▶ Assignment: Report each line below that carries the word "block".

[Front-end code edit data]
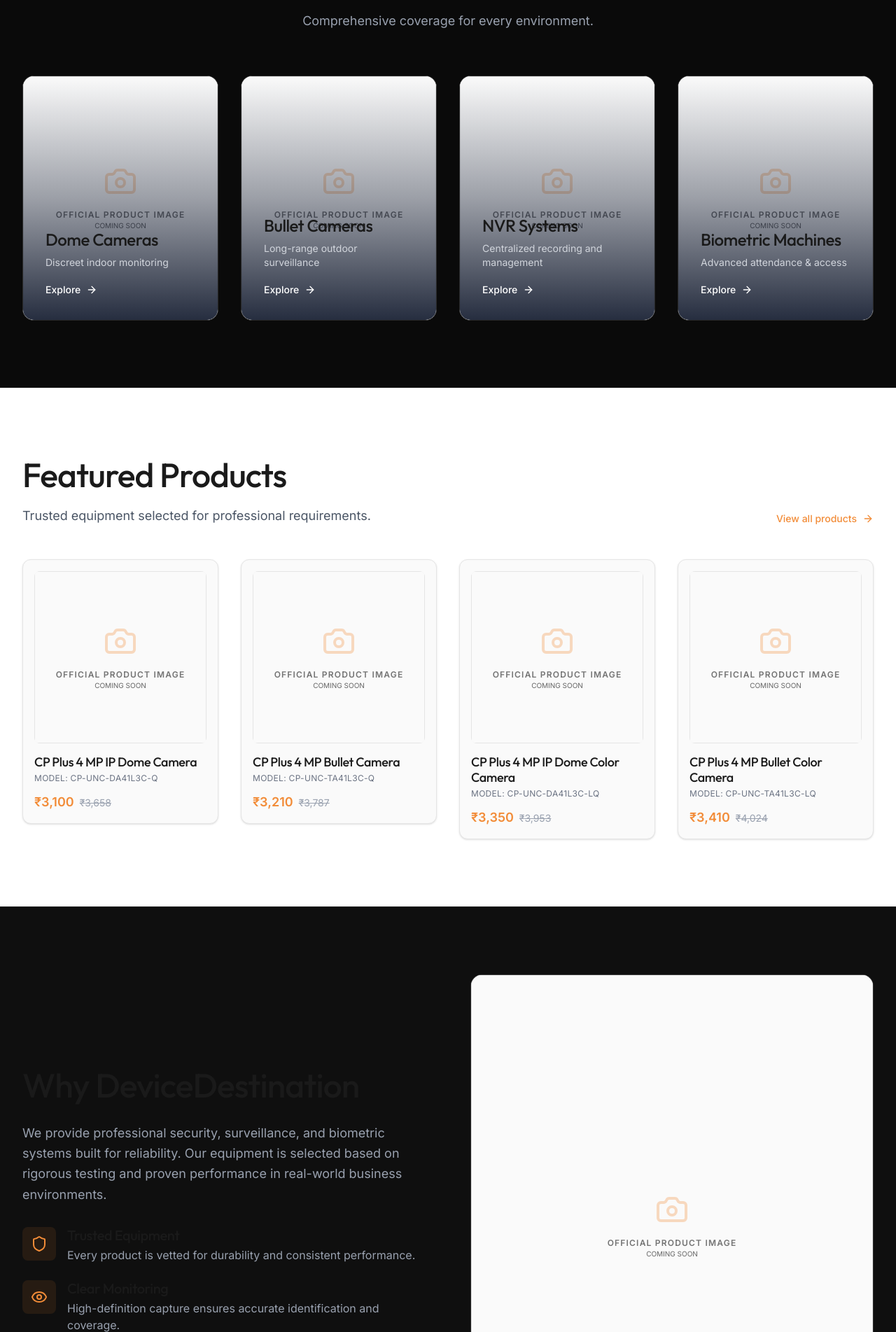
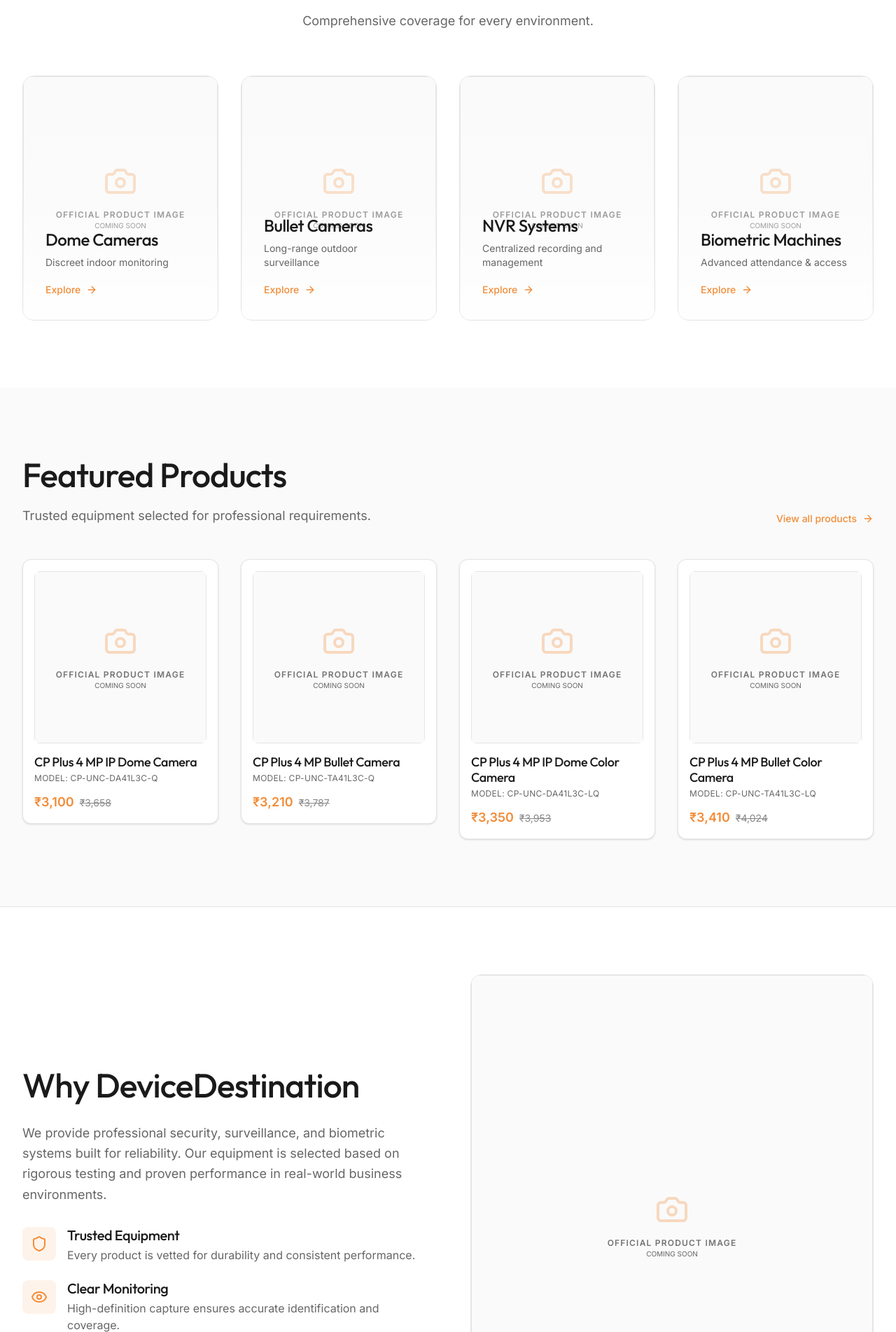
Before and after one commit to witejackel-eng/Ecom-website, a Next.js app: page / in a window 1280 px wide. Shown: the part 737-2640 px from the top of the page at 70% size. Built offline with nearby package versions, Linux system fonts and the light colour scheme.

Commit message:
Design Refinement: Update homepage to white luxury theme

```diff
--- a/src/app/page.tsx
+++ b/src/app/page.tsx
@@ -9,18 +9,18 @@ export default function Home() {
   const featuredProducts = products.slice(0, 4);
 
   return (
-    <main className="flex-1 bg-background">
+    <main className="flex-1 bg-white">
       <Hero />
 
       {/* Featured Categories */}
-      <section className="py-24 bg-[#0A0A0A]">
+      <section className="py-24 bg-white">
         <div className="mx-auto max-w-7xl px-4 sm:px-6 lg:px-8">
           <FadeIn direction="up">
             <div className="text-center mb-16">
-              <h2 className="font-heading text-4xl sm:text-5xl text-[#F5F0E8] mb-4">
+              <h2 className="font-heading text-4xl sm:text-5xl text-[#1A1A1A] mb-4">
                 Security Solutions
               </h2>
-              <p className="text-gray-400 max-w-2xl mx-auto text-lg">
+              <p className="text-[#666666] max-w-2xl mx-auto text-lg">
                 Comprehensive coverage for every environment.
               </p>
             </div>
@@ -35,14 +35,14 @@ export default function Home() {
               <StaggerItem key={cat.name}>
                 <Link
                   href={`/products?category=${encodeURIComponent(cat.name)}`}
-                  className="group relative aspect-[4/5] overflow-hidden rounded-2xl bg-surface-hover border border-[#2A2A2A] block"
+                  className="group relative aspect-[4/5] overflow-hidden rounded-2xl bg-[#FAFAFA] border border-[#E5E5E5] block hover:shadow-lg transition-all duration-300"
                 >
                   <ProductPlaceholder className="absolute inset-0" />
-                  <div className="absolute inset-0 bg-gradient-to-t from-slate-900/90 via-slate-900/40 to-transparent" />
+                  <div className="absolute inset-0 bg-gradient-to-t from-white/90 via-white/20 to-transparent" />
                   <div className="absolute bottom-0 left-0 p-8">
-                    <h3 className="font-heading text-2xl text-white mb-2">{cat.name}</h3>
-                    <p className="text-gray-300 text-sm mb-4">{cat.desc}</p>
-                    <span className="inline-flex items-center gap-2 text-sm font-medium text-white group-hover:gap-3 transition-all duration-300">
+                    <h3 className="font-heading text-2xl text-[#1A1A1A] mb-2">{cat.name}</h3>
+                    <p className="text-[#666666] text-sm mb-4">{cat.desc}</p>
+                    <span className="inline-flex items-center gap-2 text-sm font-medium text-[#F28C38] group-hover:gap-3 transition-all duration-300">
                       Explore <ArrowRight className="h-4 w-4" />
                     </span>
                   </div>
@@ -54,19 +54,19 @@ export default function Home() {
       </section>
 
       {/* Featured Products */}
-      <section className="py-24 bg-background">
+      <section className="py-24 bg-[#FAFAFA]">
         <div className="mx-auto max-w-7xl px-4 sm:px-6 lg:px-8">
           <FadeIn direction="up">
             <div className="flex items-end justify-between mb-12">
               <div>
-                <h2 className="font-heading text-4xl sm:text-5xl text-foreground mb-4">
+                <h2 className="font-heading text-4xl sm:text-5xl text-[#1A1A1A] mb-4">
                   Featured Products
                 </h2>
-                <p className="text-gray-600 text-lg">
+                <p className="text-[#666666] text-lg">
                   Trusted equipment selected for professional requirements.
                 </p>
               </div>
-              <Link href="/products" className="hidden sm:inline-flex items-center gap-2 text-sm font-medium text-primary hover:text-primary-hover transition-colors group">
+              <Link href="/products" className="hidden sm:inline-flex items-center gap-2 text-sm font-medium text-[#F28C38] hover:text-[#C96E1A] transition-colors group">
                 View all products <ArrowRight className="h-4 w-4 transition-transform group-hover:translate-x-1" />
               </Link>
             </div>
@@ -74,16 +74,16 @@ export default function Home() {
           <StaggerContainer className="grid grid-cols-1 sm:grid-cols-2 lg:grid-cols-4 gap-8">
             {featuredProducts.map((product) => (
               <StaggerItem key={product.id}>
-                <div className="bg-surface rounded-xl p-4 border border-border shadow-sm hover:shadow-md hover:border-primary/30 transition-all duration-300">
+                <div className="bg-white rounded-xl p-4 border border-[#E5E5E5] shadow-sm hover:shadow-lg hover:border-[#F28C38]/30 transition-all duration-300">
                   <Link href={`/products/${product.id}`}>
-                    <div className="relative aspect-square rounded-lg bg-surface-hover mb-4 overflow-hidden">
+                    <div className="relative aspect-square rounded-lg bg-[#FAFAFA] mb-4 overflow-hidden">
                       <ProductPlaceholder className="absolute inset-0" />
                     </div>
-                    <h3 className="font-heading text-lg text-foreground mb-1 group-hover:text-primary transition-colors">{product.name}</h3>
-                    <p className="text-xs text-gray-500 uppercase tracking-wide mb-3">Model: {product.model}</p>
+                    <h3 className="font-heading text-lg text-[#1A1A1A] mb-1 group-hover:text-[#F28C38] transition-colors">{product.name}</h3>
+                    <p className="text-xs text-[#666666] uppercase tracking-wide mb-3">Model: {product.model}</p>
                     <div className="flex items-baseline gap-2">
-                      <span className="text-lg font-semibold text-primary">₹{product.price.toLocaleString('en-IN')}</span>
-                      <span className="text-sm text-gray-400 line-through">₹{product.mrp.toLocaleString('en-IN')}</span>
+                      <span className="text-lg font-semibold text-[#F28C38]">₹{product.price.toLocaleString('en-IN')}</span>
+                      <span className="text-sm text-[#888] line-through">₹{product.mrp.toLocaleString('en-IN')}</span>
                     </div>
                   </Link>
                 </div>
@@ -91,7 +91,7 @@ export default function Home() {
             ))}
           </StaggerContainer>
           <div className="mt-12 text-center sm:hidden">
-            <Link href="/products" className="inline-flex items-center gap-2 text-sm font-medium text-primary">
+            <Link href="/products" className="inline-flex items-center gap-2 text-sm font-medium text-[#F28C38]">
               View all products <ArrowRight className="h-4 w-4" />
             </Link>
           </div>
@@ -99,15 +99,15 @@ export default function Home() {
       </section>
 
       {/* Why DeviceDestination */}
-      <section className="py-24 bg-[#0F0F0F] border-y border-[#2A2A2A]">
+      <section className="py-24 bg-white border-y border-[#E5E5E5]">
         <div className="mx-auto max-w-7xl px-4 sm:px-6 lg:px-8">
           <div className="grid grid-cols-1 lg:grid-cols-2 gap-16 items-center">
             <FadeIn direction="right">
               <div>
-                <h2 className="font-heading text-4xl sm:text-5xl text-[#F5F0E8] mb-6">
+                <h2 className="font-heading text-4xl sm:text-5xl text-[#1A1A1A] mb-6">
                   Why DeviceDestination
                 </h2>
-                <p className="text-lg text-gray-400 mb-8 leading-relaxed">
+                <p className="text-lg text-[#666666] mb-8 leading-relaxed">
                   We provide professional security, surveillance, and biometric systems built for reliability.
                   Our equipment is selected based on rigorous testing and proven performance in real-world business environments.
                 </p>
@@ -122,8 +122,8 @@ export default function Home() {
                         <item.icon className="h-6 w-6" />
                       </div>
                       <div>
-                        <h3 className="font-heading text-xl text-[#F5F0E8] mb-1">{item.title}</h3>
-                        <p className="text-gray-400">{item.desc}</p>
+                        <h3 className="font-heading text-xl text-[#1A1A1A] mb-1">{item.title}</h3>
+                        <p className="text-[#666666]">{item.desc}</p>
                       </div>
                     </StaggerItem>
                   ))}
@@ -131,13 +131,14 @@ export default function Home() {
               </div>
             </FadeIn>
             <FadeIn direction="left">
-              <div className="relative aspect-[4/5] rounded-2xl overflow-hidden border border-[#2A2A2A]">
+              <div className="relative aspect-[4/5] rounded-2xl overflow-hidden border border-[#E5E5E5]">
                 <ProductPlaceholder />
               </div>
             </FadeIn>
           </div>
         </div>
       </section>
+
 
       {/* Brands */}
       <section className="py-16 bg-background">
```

▶ Solution below:
-                  className="group relative aspect-[4/5] overflow-hidden rounded-2xl bg-surface-hover border border-[#2A2A2A] block"
+                  className="group relative aspect-[4/5] overflow-hidden rounded-2xl bg-[#FAFAFA] border border-[#E5E5E5] block hover:shadow-lg transition-all duration-300"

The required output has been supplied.